Mother Jones Scribe: Tea Party Akin to Joker in Batman Films, 'Just Wants to Burn the Village'

How do we know that the tea party has become a force that can't be shrugged away in the five years since it emerged? When liberals in media smear tea partiers with ludicrous, over-the-top comparisons.

Appearing on Ed Schultz's radio show, Mother Jones reporter David Corn rendered himself incapable of being taken seriously when he likened the tea party to one of the most depraved criminals to appear in film, the Joker in the Batman movies. (Audio after the jump)

Here is Corn nodding in vigorous agreement with Schultz, as Schultz's guests invariably do, the better to prevent an original idea from derailing the conversation (audio) --

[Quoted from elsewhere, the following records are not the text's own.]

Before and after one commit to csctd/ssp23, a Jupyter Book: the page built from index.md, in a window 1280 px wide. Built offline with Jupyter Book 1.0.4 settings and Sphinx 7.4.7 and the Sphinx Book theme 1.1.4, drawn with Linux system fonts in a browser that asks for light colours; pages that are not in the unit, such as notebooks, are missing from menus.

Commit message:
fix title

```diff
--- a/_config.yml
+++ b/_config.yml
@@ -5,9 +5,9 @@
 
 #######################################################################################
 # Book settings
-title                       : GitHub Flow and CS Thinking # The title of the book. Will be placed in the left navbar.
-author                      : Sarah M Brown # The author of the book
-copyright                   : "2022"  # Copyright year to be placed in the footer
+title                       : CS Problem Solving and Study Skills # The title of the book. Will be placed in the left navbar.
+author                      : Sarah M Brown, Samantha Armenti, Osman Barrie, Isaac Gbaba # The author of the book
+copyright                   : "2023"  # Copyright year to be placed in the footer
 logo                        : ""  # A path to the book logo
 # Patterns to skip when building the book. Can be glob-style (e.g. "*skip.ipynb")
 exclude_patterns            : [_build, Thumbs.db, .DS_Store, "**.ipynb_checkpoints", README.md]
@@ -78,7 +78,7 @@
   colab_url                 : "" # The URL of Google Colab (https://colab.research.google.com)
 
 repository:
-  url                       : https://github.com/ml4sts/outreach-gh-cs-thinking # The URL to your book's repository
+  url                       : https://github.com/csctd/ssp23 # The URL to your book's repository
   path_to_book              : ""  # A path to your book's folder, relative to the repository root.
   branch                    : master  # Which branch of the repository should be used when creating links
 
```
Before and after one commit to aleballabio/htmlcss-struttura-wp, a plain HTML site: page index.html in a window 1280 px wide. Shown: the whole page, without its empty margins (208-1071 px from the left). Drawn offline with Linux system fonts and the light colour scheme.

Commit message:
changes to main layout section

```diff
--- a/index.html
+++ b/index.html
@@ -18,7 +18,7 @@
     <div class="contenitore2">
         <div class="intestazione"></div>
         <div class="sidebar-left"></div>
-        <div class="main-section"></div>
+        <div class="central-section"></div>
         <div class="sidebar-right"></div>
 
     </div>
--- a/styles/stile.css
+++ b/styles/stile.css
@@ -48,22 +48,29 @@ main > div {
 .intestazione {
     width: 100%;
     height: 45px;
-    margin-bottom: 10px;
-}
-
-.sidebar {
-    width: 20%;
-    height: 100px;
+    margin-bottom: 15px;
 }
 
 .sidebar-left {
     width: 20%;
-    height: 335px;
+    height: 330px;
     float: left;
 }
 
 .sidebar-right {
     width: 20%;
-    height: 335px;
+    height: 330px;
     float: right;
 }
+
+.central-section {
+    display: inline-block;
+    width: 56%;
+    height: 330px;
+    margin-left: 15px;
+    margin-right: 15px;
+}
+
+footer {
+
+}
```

SCHULTZ: You can't be a tea party candidate and even talk about immigration reform.

CORN: No, well, you can unless you want to kill it and say it's going to ruin America. Yes, then you can talk about it.


CORN: But otherwise, no, but you also, you can't talk about compromise. I mean, the thing about the tea party is that it's not willing to make Washington work better. It wants to burn the village to, well, not even to save the village as the old Vietnam war phrase went. It just wants to burn the village. It just wants disruption, it wants, you know, it doesn't care about government shutting down and the loss of $28 billion in economic activity. It doesn't care about a possible default on our debt and what that might do it terms of triggering a financial crisis here and abroad. It doesn't care. It doesn't like the system, it wants it to be blown up. You know, it's like the Joker in the Batman movies -- it wants chaos and destruction.

Not far off the mark -- in describing what bin Laden sought to accomplish on 9/11.

What Corn means by "compromise" -- Republicans caving to Democrats. When uttered by a liberal, it never -- ever -- means the opposite. Same goes for "make Washington work better."

On the bright side, Corn somehow managed to avoid the kneejerk leftist tendency to label the tea party as irredeemably racist.

For Corn to converse with tea partiers poses too great a risk, because if he somehow miraculously survived such a conversation, his joke of a comparison would be seen as ridiculous. 

Whenever I hear a liberal spew along these lines, I'm reminded of the title of Boston radio host Michael Graham's book on the tea party -- "That's No Angry Mob, That's My Mom."

Tea Parties Radio David Corn Ed Schultz